He recalled that at one point, his head newly shaven, he was taken to a courtroom, where a young Russian interpreter told him to sign a statement sentencing him to 15 years of hard labor. After shouting in protest, he was stopped by the interpreter, who told him it was useless to argue because "someone will just sign it for you."
In 1950, he was transported in a train marked "postage" to Vorkuta, where he worked in the coal mines and also in a washroom for "free workers," Russian bureaucrats either assigned to the town or those who came for "Arctic bonus pay."
Stalin's death in March 1953 helped spark a strike among Vorkuta prisoners, including Mr. Noble. Soviet troops ended the strike by gunning down hundreds of prisoners.
The next year, he managed to spirit a postcard out of the camp through a barber. He signed the note "your noble nephew," to tip off German relatives. His parents, who had returned to Detroit, received the note and began an ultimately successful campaign for his release.
Mr. Noble began a long career of denouncing communism. But to support his growing family -- he had five children -- he reluctantly became an Amway distributor. "I was trying to save the country," he told Business Week in 1994. "I had no intention of selling soap."
After the unification of Germany, he returned to Dresden in 1990. He successfully reclaimed the company property but not the trademark to one of its most popular camera models. For several years, he manufactured a well-received panoramic camera but was forced out of the business because of a conflict with a bank, according to a family member.
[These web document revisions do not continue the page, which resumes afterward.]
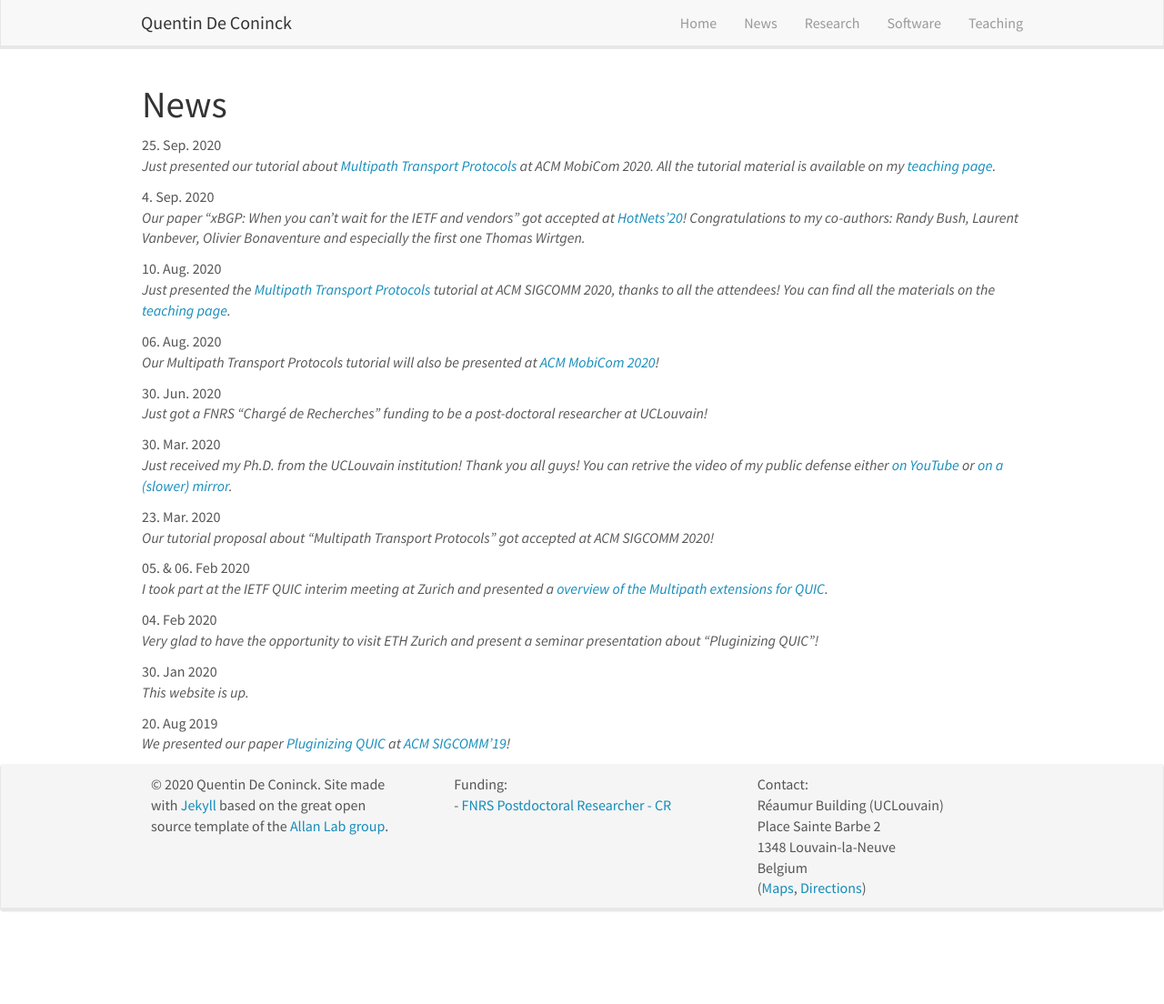
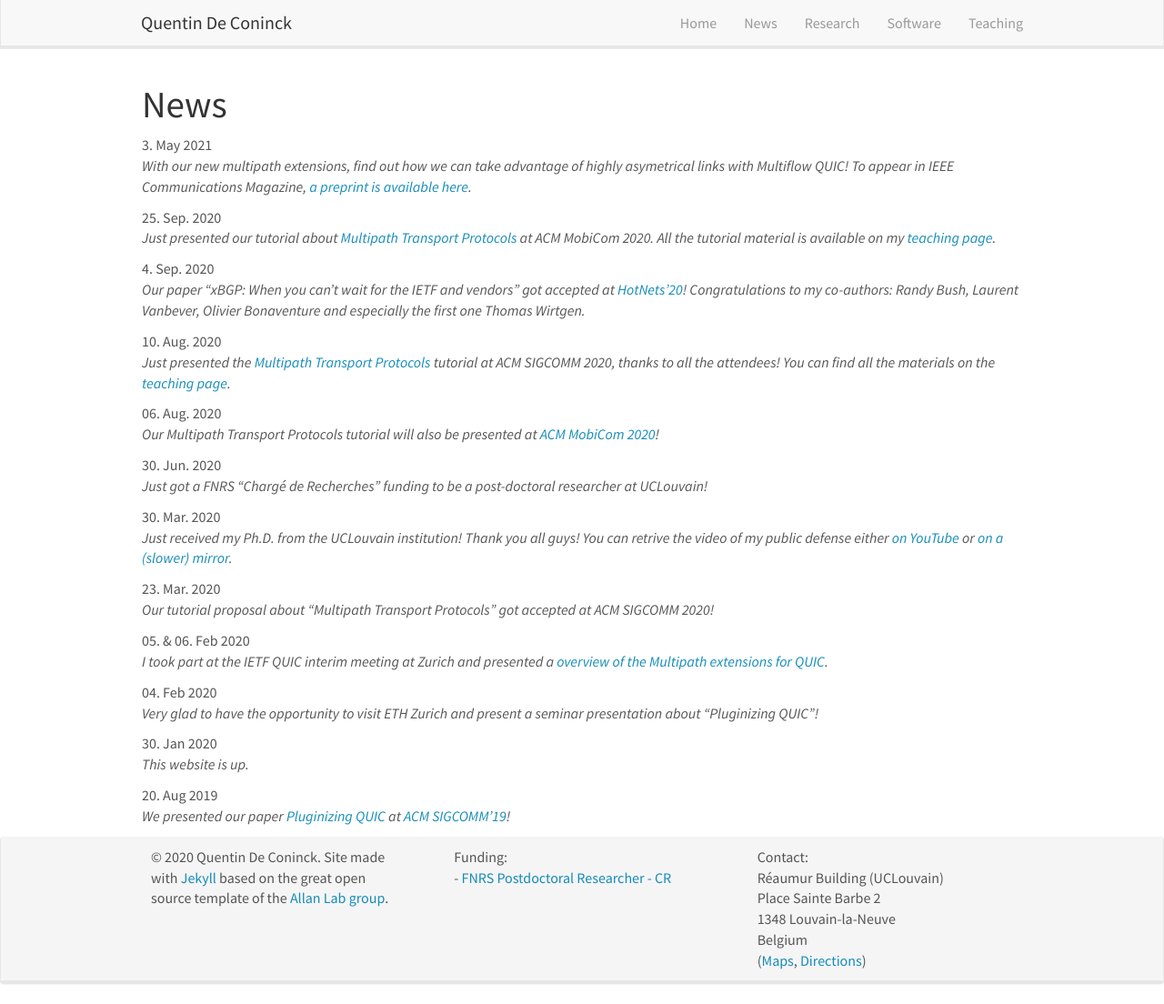
Before and after one commit to qdeconinck/qdeconinck.github.io, a Jekyll site: the page built from _pages/allnews.md, in a window 1280 px wide and 1104 px high. Shown: the whole window at 91% size. Built offline with Jekyll 4.4.1, drawn with Linux system fonts in a browser that asks for light colours; nearby versions of some CDN libraries.

Commit message:
advertise Multiflow QUIC paper

```diff
--- a/_data/news.yml
+++ b/_data/news.yml
@@ -1,3 +1,6 @@
+- date: 3. May 2021
+  headline: "With our new multipath extensions, find out how we can take advantage of highly asymetrical links with Multiflow QUIC! To appear in IEEE Communications Magazine, <a href=\"https://hdl.handle.net/2078.1/243486\"> a preprint is available here</a>."
+
 - date: 25. Sep. 2020
   headline: Just presented our tutorial about <a href="https://mptp-mobicom2020.github.io/">Multipath Transport Protocols</a> at ACM MobiCom 2020. All the tutorial material is available on my <a href="/teaching">teaching page</a>.
 
```
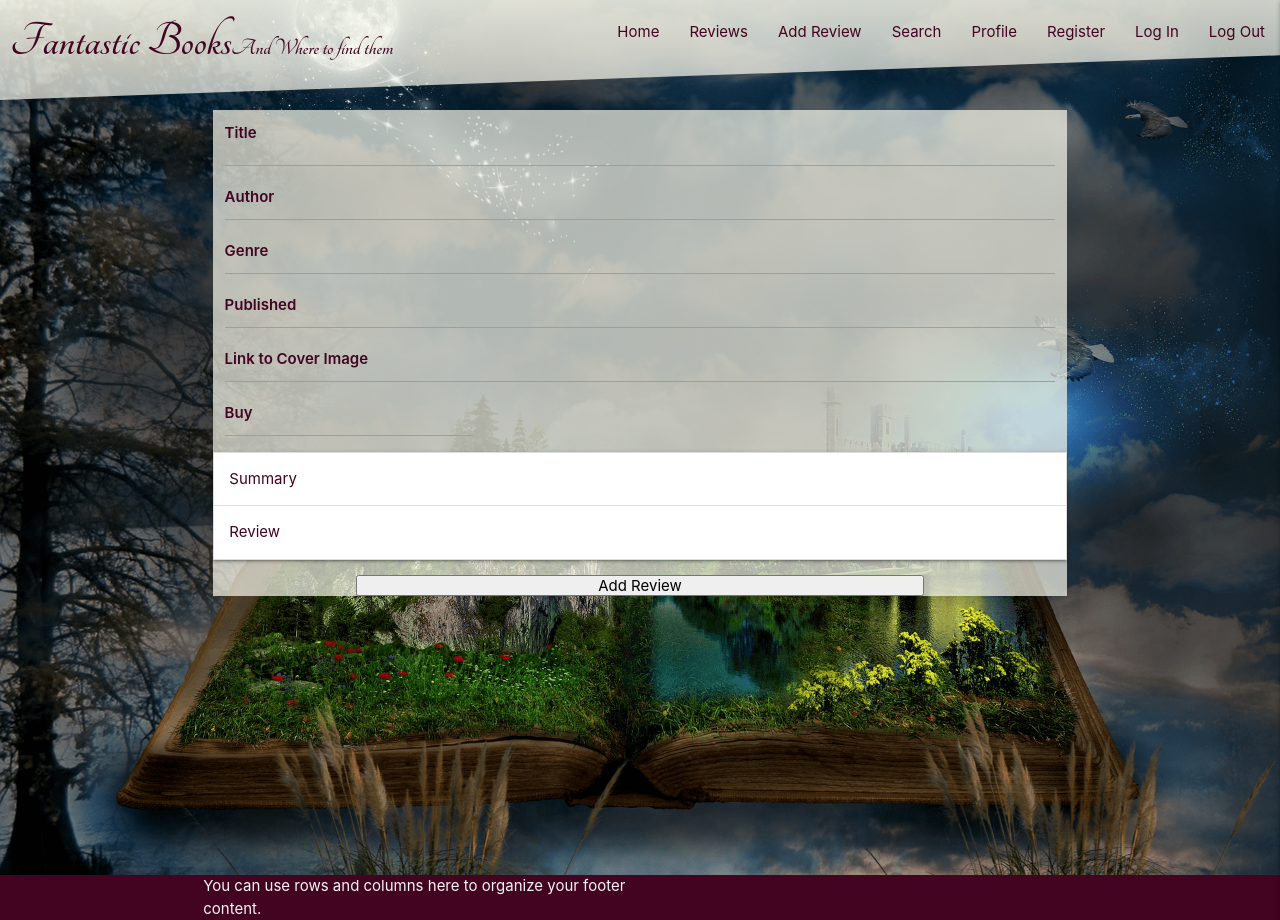
After one commit to aineon/Python-Practice, a Flask app: page /add_review in a window 1280 px wide. The commit adds this page. Run offline with Flask 2, Linux system fonts and the light colour scheme; data that the repository does not hold is empty; some libraries are stand-ins or nearby versions.

Commit message:
add POST method to add_review, add layout ot reviews

```diff
--- a/app.py
+++ b/app.py
@@ -1,4 +1,6 @@
 import os
+import requests
+import json
 from flask import (
     Flask, flash, render_template,
     redirect, request, session, url_for)
@@ -17,6 +19,9 @@ app.secret_key = os.environ.get("SECRET_KEY")
 
 
 mongo = PyMongo(app)
+
+
+r = requests.get("https://www.googleapis.com/books/v1/volumes?q=")
 
 
 @app.route("/")
@@ -71,12 +76,12 @@ def login():
                         "profile", username=session["user"]))
             else:
                 # invalid password match
-                flash("Incorrect Username and/or Password")
+                flash("Incorrect Username or Password")
                 return redirect(url_for("login"))
 
         else:
             # username doesn't exist
-            flash("Incorrect Username and/or Password")
+            flash("Incorrect Username or Password")
             return redirect(url_for("login"))
 
     return render_template("login.html")
@@ -84,7 +89,30 @@ def login():
 
 @app.route("/reviews")
 def reviews():
-    return render_template("reviews.html")
+    reviews = list(mongo.db.reviews.find())
+    return render_template("reviews.html", reviews=reviews)
+
+
+@app.route("/add_review", methods=["GET", "POST"])
+def add_review():
+    if request.method == "POST":
+        review = {
+            "title": request.form.get("title"),
+            "author": request.form.get("author"),
+            "genre": request.form.get("genre"),
+            "published": request.form.get("published"),
+            "cover": request.form.get("cover"),
+            "buy": request.form.get("buy"),
+            "summary": request.form.get(""),
+            "review": request.form.get(""),
+            "created_by": session["user"]
+        }
+        mongo.db.reviews.insert_one(review)
+        flash("Your Review Has Been Added")
+        return redirect(url_for("reviews"))
+
+    reviews = mongo.db.reviews.find().sort("title", 1)
+    return render_template("add_review.html", reviews=reviews)
 
 
 @app.route("/search")
--- a/static/css/style.css
+++ b/static/css/style.css
@@ -130,6 +130,10 @@ form.search-bar::after {
     background: url("../images/field_book.png");
 }
 
+.add-review-image {
+    background: url("../images/night_book.png");
+}
+
 .search-image {
     background: url("../images/sky.png");
 }
@@ -191,8 +195,16 @@ form.search-bar::after {
     color: #420420;
 }
 
+/* Reviews */
 
-
+.card.reviews {
+    margin: auto;
+}
+.book-cover {
+ display: flex;
+ height:100%;
+ width: 100%;
+}
 /* Footer */
 footer {
     z-index: 1;
@@ -310,7 +322,8 @@ form.register {
 
 form .row,
 .input-field {
-    margin: 10px auto 5px auto;
+  /*  margin: 10px auto 5px auto; */
+  margin: 0;
 }
 
 .input-field label {
@@ -319,5 +332,14 @@ form .row,
 }
 
 .no-margin {
+    margin-top: 10px;
     margin-bottom: 0;
 }
+/*
+input {
+    height: 2rem;
+    line-height: 1rem;
+} */
+#title {
+    margin-top: 10px;
+}
--- /dev/null
+++ b/templates/add_review.html
@@ -0,0 +1,65 @@
+{% extends "base.html" %}
+
+{% block content %}
+
+<div class="bg-image add-review-image responsive-img">    </div>
+<main>
+<div class="row no-margin">
+        <form class="col s12 register m8 offset-m2" method="POST" action="{{ url_for('add_review') }}">
+            <div class="row">
+                 <div class="input-field col s12">
+                    <input  id="title" name="title" type="text" class="validate" required>
+                    <label  for="title">Title</label>
+                </div>
+            </div>
+    <div class="row">
+        <div class="input-field col s12">
+            <input  id="author" name="author" type="text" class="validate" required>
+            <label  for="author">Author</label>
+        </div>
+    </div>
+    <div class="row">
+        <div class="input-field col s12">
+            <input id="genre" name="genre" type="text" class="validate" required>
+            <label for="genre">Genre</label>
+        </div>
+    </div>
+    <div class="row">
+        <div class="input-field col s12">
+            <input id="published" name="published" type="text" class="validate" required>
+            <label for="published">Published</label>
+        </div>
+    </div>
+     <div class="row">
+        <div class="input-field col s12">
+            <input id="cover" name="cover" type="url" class="validate" required>
+            <label for="cover">Link to Cover Image</label>
+        </div>
+    </div>
+     <div class="row">
+        <div class="input-field col">
+            <input id="buy" name="buy" type="url" class="validate" required>
+            <label for="buy">Buy</label>
+        </div>
+    </div>
+    <div class="row">
+        <ul class="collapsible">
+            <li>
+                <div class="collapsible-header">Summary</div>
+                <div class="collapsible-body"><span>Lorem ipsum dolor sit amet.</span></div>
+            </li>
+            <li>
+            <div class="collapsible-header">Review</div>
+            <div class="collapsible-body"><span>Lorem ipsum dolor sit amet.</span></div>
+            </li>
+        </ul>
+    </div>
+    <div class="row">
+        <button type="submit" class="col s12 m8 offset-m2">
+            Add Review
+        </button>
+    </div>
+        </form>
+    </div>
+</main>
+{% endblock %}
--- a/templates/base.html
+++ b/templates/base.html
@@ -22,6 +22,7 @@
             <ul class="right hide-on-med-and-down">
                 <li><a href="{{ url_for('home') }}">Home</a></li>
                 <li><a href="{{ url_for('reviews') }}">Reviews</a></li>
+                <li><a href="{{ url_for('add_review') }}">Add Review</a></li>
                 <li><a href="{{ url_for('search') }}">Search</a></li>
                 <li><a href="{{ url_for('profile') }}">Profile</a></li>
                 <li><a href="{{ url_for('register') }}">Register</a></li>
@@ -33,6 +34,7 @@
             <ul class="sidenav" id="mobile-demo">
                 <li><a href="{{ url_for('home') }}">Home</a></li>
                 <li><a href="{{ url_for('reviews') }}">Reviews</a></li>
+                <li><a href="{{ url_for('add_review') }}">Add Review</a></li>
                 <li><a href="{{ url_for('search') }}">Search</a></li>
                 <li><a href="{{ url_for('profile') }}">Profile</a></li>
                 <li><a href="{{ url_for('register') }}">Register</a></li>
--- a/templates/profile.html
+++ b/templates/profile.html
@@ -55,6 +55,9 @@
                 <ul>
 
                  </ul>
+                 <a href="{{ url_for('add_review') }}" type="submit" class="btn center-align">
+            Add Review </a>
+
             </div>
         </div>
     </div>
```
Also changed, not shown: templates/reviews.html (+38 -0 lines).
In recent years, he wrote another book about the gulag whose German title translates to "Banished and Vanished."
His marriage to Ruth Hedstrom Noble ended in divorce
Survivors include a companion, Katherine F¿rsterof Dresden; five children from his marriage, Becky Noble of Sarasota, Fla., Christa McMullen of Nazareth, Pa., Peter Noble of Nashville and Beth Fritz and John Noble II, both of Montoursville, Pa.; a brother; and nine grandchildren.